* _The records_:
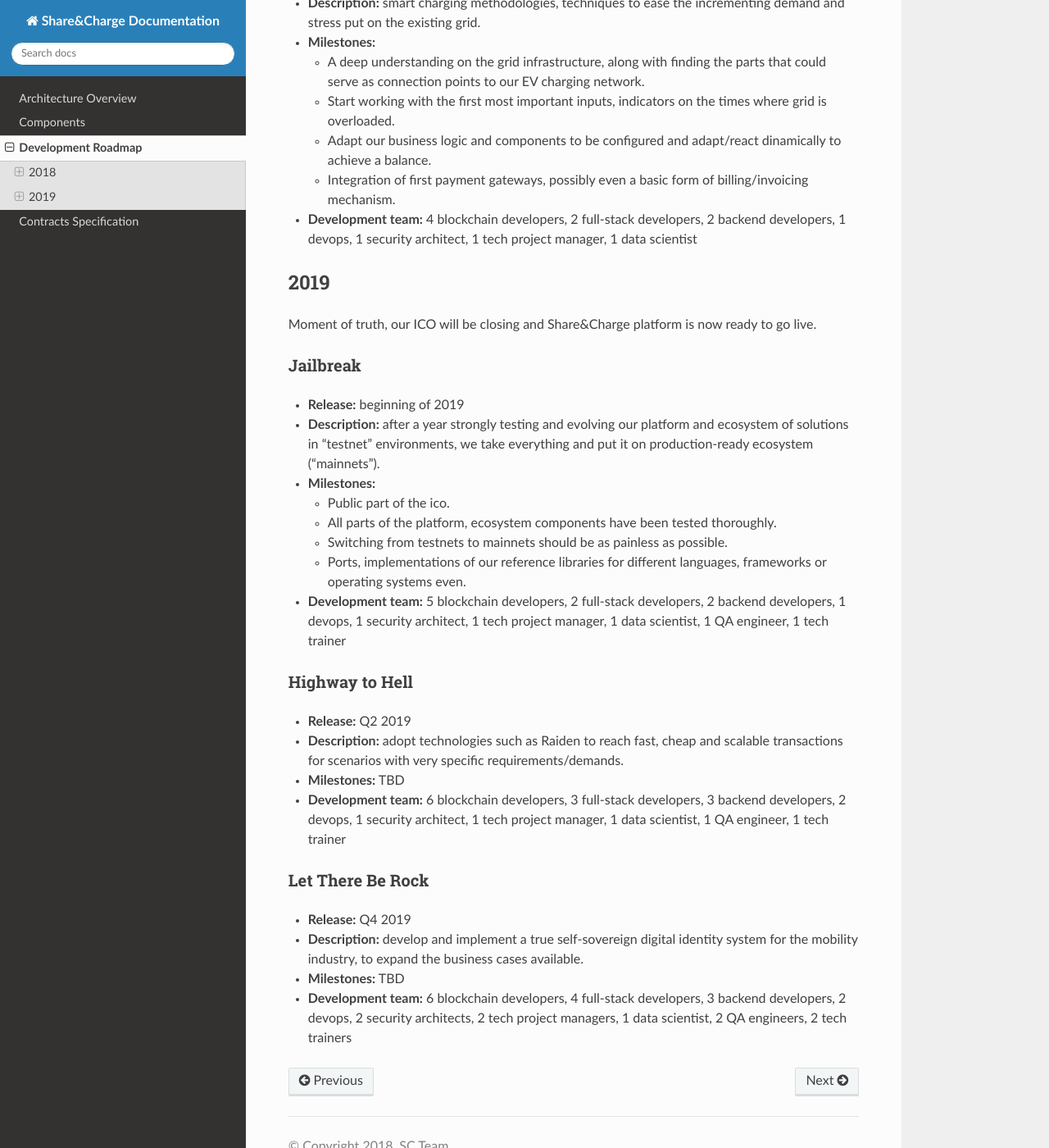
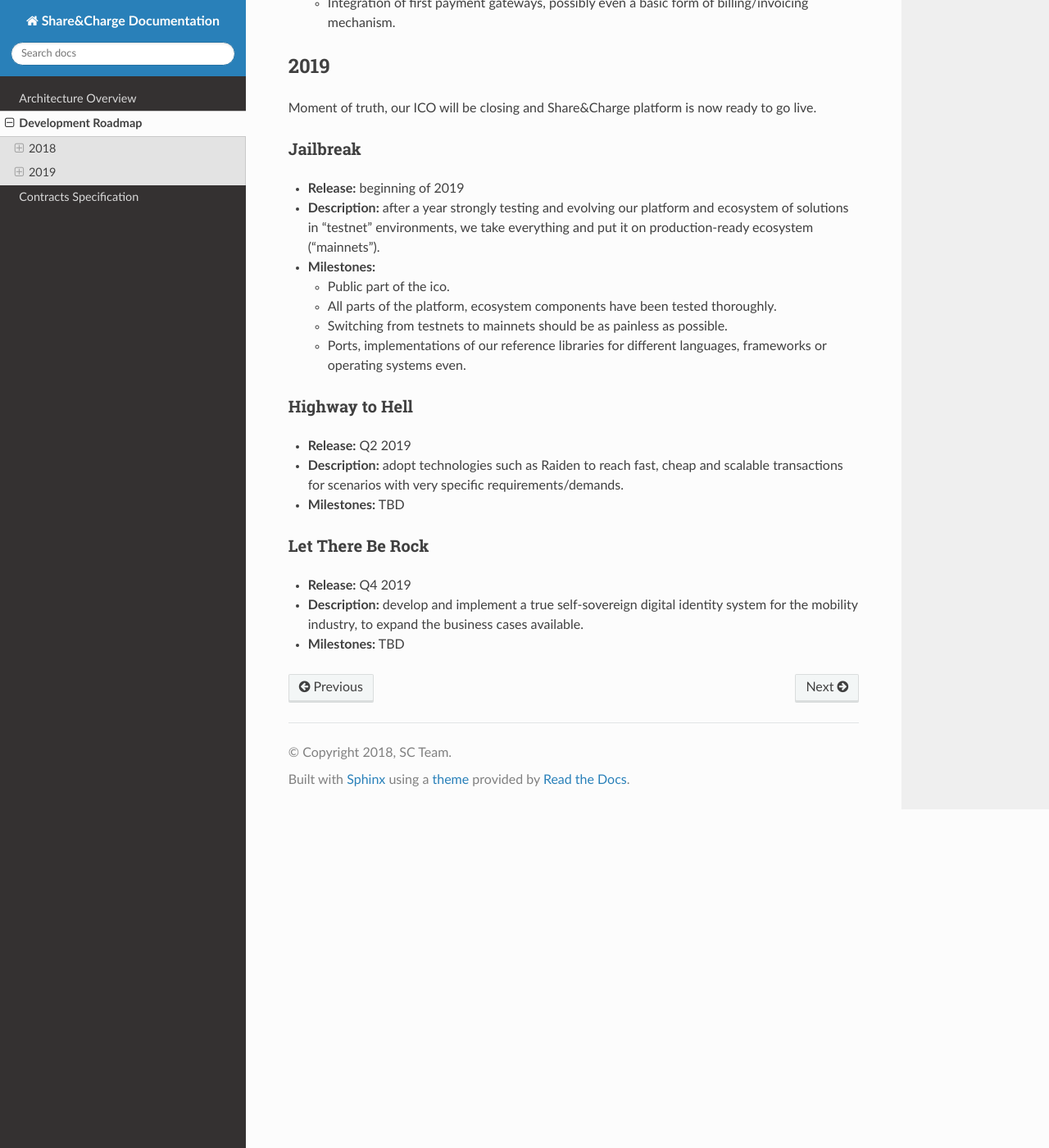
Before and after one commit to shareandcharge/sharecharge-documentation, a Sphinx documentation site: the page built from docs/project-mgmt/dev-roadmap.rst, in a window 1280 px wide and 1400 px high, scrolled down 1598 px. Shown: the whole window at 82% size. Built offline with Sphinx 7.4.7 and the Read the Docs theme 2.0.0, drawn with Linux system fonts in a browser that asks for light colours; pages that are not in the unit, such as notebooks, are missing from menus; some of the changed text lies outside the part shown.

Commit message:
Remove hiring reqs from roadmap

```diff
--- a/docs/project-mgmt/dev-roadmap.rst
+++ b/docs/project-mgmt/dev-roadmap.rst
@@ -6,11 +6,7 @@ Description of all the long-term roadmap phases.
 
 * Our roadmap strongly depends on other projects' roadmaps such as ethereum, ewf, raiden, ipfs, etc.
 * Each phase/step/milestone is named after a Rock&Roll song. Currently from ACDC songs.
-
-Observations on some phase items:
-
 * *Release* dates mark the end of the phase.
-* *Development team* defines the profiles that are needed to cover and fulfill the objectives of the phase.
 
 2018
 ====
@@ -29,7 +25,6 @@ Hard as a Rock
   * Wallet management, transfer of tokens between EV drivers and CPs.
   * Develop tools and mechanisms to achieve a reliable solution and be able to identify problems, fix corner case errors, etc (e.g. test-driven development, comply with test coverage expectations).
   * By end of February we open source our core client, reference library, etc
-* **Development team:** 2 blockchain developers, 1 full-stack developer, 1 backend developer, 1 devops.
 
 Who Made Who
 ------------
@@ -43,7 +38,6 @@ Who Made Who
   * Identify, together with partners, users and network participants in general, the sensitive information versus the kind of information that can be shared.
   * In general, find a balance between a highly collaborative open system and the business privacy needs.
   * Possibly around this dates we should submit our smart contracts to be audited by an external consultancy company (e.g. OpenZeppelin).
-* **Development team:** 3 blockchain developers, 2 full-stack developers, 1 backend developer, 1 devops, 1 security architect, 1 tech project manager
 
 High Voltage
 ------------
@@ -56,7 +50,6 @@ High Voltage
   * Start working with the first most important inputs, indicators on the times where grid is overloaded.
   * Adapt our business logic and components to be configured and adapt/react dinamically to achieve a balance.
   * Integration of first payment gateways, possibly even a basic form of billing/invoicing mechanism.
-* **Development team:** 4 blockchain developers, 2 full-stack developers, 2 backend developers, 1 devops, 1 security architect, 1 tech project manager, 1 data scientist
 
 2019
 ====
@@ -74,7 +67,6 @@ Jailbreak
   * All parts of the platform, ecosystem components have been tested thoroughly.
   * Switching from testnets to mainnets should be as painless as possible.
   * Ports, implementations of our reference libraries for different languages, frameworks or operating systems even.
-* **Development team:** 5 blockchain developers, 2 full-stack developers, 2 backend developers, 1 devops, 1 security architect, 1 tech project manager, 1 data scientist, 1 QA engineer, 1 tech trainer
 
 Highway to Hell
 ---------------
@@ -82,7 +74,6 @@ Highway to Hell
 * **Release:** Q2 2019
 * **Description:** adopt technologies such as Raiden to reach fast, cheap and scalable transactions for scenarios with very specific requirements/demands.
 * **Milestones:** TBD
-* **Development team:** 6 blockchain developers, 3 full-stack developers, 3 backend developers, 2 devops, 1 security architect, 1 tech project manager, 1 data scientist, 1 QA engineer, 1 tech trainer
 
 Let There Be Rock
 -----------------
@@ -90,4 +81,3 @@ Let There Be Rock
 * **Release:** Q4 2019
 * **Description:** develop and implement a true self-sovereign digital identity system for the mobility industry, to expand the business cases available.
 * **Milestones:** TBD
-* **Development team:** 6 blockchain developers, 4 full-stack developers, 3 backend developers, 2 devops, 2 security architects, 2 tech project managers, 1 data scientist, 2 QA engineers, 2 tech trainers
```
Also changed, not shown: docs/arch/components.rst (deleted, +0 -59 lines).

* _Work instructions_:
Check each line of the records for "security" and copy the ones that contain it.

* _Output_:
-* **Development team:** 3 blockchain developers, 2 full-stack developers, 1 backend developer, 1 devops, 1 security architect, 1 tech project manager
-* **Development team:** 4 blockchain developers, 2 full-stack developers, 2 backend developers, 1 devops, 1 security architect, 1 tech project manager, 1 data scientist
-* **Development team:** 5 blockchain developers, 2 full-stack developers, 2 backend developers, 1 devops, 1 security architect, 1 tech project manager, 1 data scientist, 1 QA engineer, 1 tech trainer
-* **Development team:** 6 blockchain developers, 3 full-stack developers, 3 backend developers, 2 devops, 1 security architect, 1 tech project manager, 1 data scientist, 1 QA engineer, 1 tech trainer
-* **Development team:** 6 blockchain developers, 4 full-stack developers, 3 backend developers, 2 devops, 2 security architects, 2 tech project managers, 1 data scientist, 2 QA engineers, 2 tech trainers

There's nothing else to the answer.